== Records for the task ==

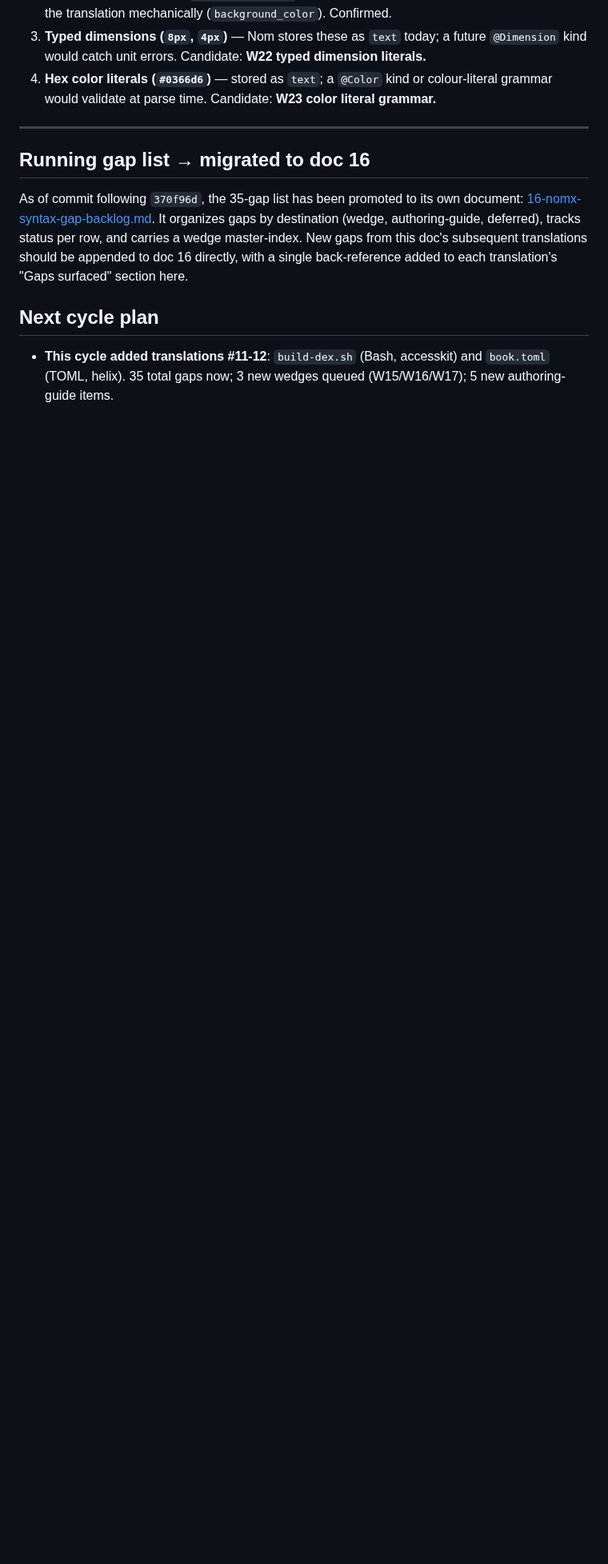
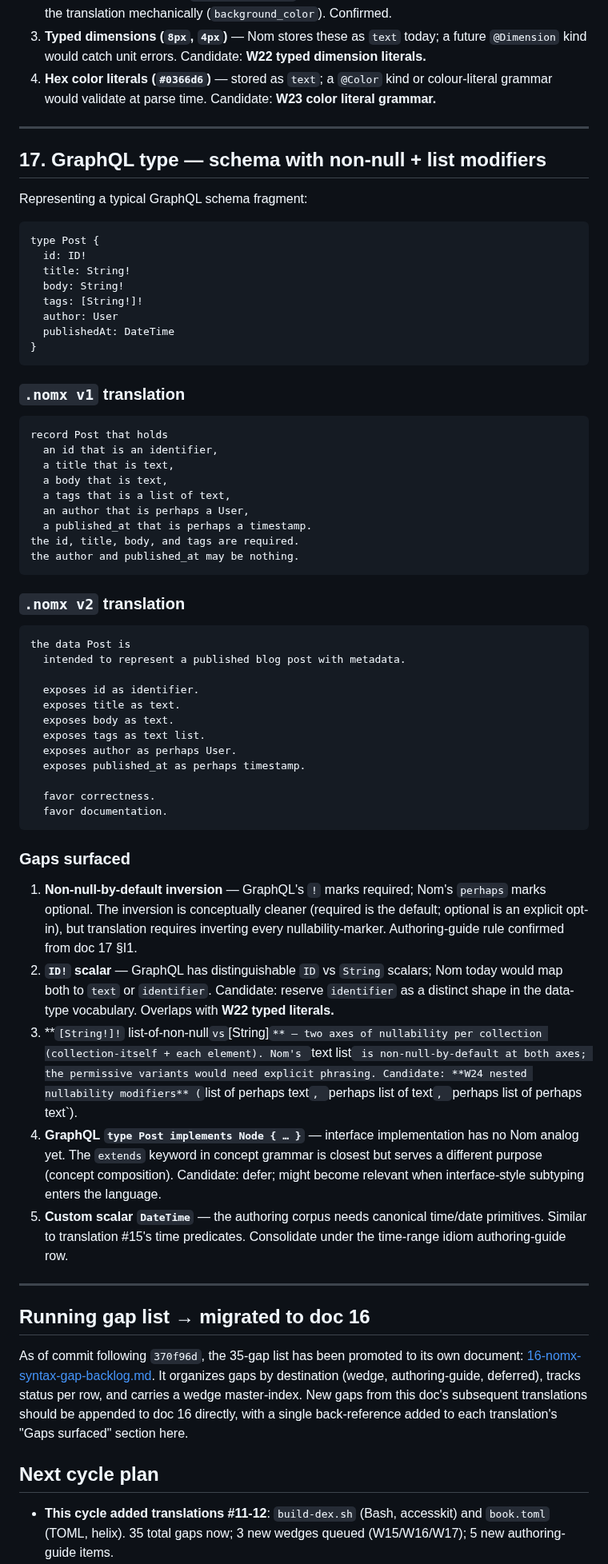
Before and after one commit to llgtrn/Nom, a Markdown page: research/language-analysis/14-nom-translation-examples.md, the part around the change. Shown at 80% size. GitHub-like rendering; blank space fills up the shorter version.

Commit message:
doc 14: +GraphQL translation (#17); backlog at 45 rows
One more non-imperative translation:
- #17 `type Post { id: ID!, title: String!, tags: [String!]!, ... }`
  GraphQL schema with non-null + list modifiers.

Surfaces:
- Non-null-by-default inversion (confirms doc 17 §I1 `perhaps`
  is the right primitive; translation inverts every ! marker)
- Distinguishable ID vs String scalars (needs `identifier` shape
  in authoring corpus)
- Nested nullability `[String!]!` → W24 (`list of perhaps text`,
  `perhaps list of text`, `perhaps list of perhaps text`)
- Custom scalar `DateTime` consolidates with doc 14 #15's
  time-range idiom authoring-guide row

Doc 16 rollup:
- 18 wedges queued (+1 W24)
- 4 authoring-guide doc-todo (+1 identifier shape)
- 20 closed / 0 design-deferred / 1 blocked
- Backlog: 45 rows (was 43)

17 translations total in doc 14. Paradigm coverage: imperative
(Rust/Python/C/C++/Go) + async (Python) + data (TOML/GraphQL/
SQL/CSS) + shell (bash) + TS editor-event.

Co-Authored-By: Claude Opus 4.6 (1M context) <noreply@anthropic.com>

````diff
--- a/research/language-analysis/14-nom-translation-examples.md
+++ b/research/language-analysis/14-nom-translation-examples.md
@@ -862,6 +862,62 @@ the button_primary_style for the default_theme is
 
 ---
 
+## 17. GraphQL type — schema with non-null + list modifiers
+
+Representing a typical GraphQL schema fragment:
+
+```graphql
+type Post {
+  id: ID!
+  title: String!
+  body: String!
+  tags: [String!]!
+  author: User
+  publishedAt: DateTime
+}
+```
+
+### `.nomx v1` translation
+
+```nomx
+record Post that holds
+  an id that is an identifier,
+  a title that is text,
+  a body that is text,
+  a tags that is a list of text,
+  an author that is perhaps a User,
+  a published_at that is perhaps a timestamp.
+the id, title, body, and tags are required.
+the author and published_at may be nothing.
+```
+
+### `.nomx v2` translation
+
+```nomx
+the data Post is
+  intended to represent a published blog post with metadata.
+
+  exposes id as identifier.
+  exposes title as text.
+  exposes body as text.
+  exposes tags as text list.
+  exposes author as perhaps User.
+  exposes published_at as perhaps timestamp.
+
+  favor correctness.
+  favor documentation.
+```
+
+### Gaps surfaced
+
+1. **Non-null-by-default inversion** — GraphQL's `!` marks required; Nom's `perhaps` marks optional. The inversion is conceptually cleaner (required is the default; optional is an explicit opt-in), but translation requires inverting every nullability-marker. Authoring-guide rule confirmed from doc 17 §I1.
+2. **`ID!` scalar** — GraphQL has distinguishable `ID` vs `String` scalars; Nom today would map both to `text` or `identifier`. Candidate: reserve `identifier` as a distinct shape in the data-type vocabulary. Overlaps with **W22 typed literals.**
+3. **`[String!]!` list-of-non-null` vs `[String]`** — two axes of nullability per collection (collection-itself + each element). Nom's `text list` is non-null-by-default at both axes; the permissive variants would need explicit phrasing. Candidate: **W24 nested nullability modifiers** (`list of perhaps text`, `perhaps list of text`, `perhaps list of perhaps text`).
+4. **GraphQL `type Post implements Node { … }`** — interface implementation has no Nom analog yet. The `extends` keyword in concept grammar is closest but serves a different purpose (concept composition). Candidate: defer; might become relevant when interface-style subtyping enters the language.
+5. **Custom scalar `DateTime`** — the authoring corpus needs canonical time/date primitives. Similar to translation #15's time predicates. Consolidate under the time-range idiom authoring-guide row.
+
+---
+
 ## Running gap list → migrated to doc 16
 
 As of commit following `370f96d`, the 35-gap list has been promoted to its
````
Also changed, not shown: research/language-analysis/16-nomx-syntax-gap-backlog.md (+6 -4 lines).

== Assigned task ==
Without any pictures, reproduce the lines from the first one in the material through the line that has "tags: [String!]!, ...", exactly as they appear.

== Result of this exercise ==
Before and after one commit to llgtrn/Nom, a Markdown page: research/language-analysis/14-nom-translation-examples.md, the part around the change. Shown at 80% size. GitHub-like rendering; blank space fills up the shorter version.

Commit message:
doc 14: +GraphQL translation (#17); backlog at 45 rows
One more non-imperative translation:
- #17 `type Post { id: ID!, title: String!, tags: [String!]!, ... }`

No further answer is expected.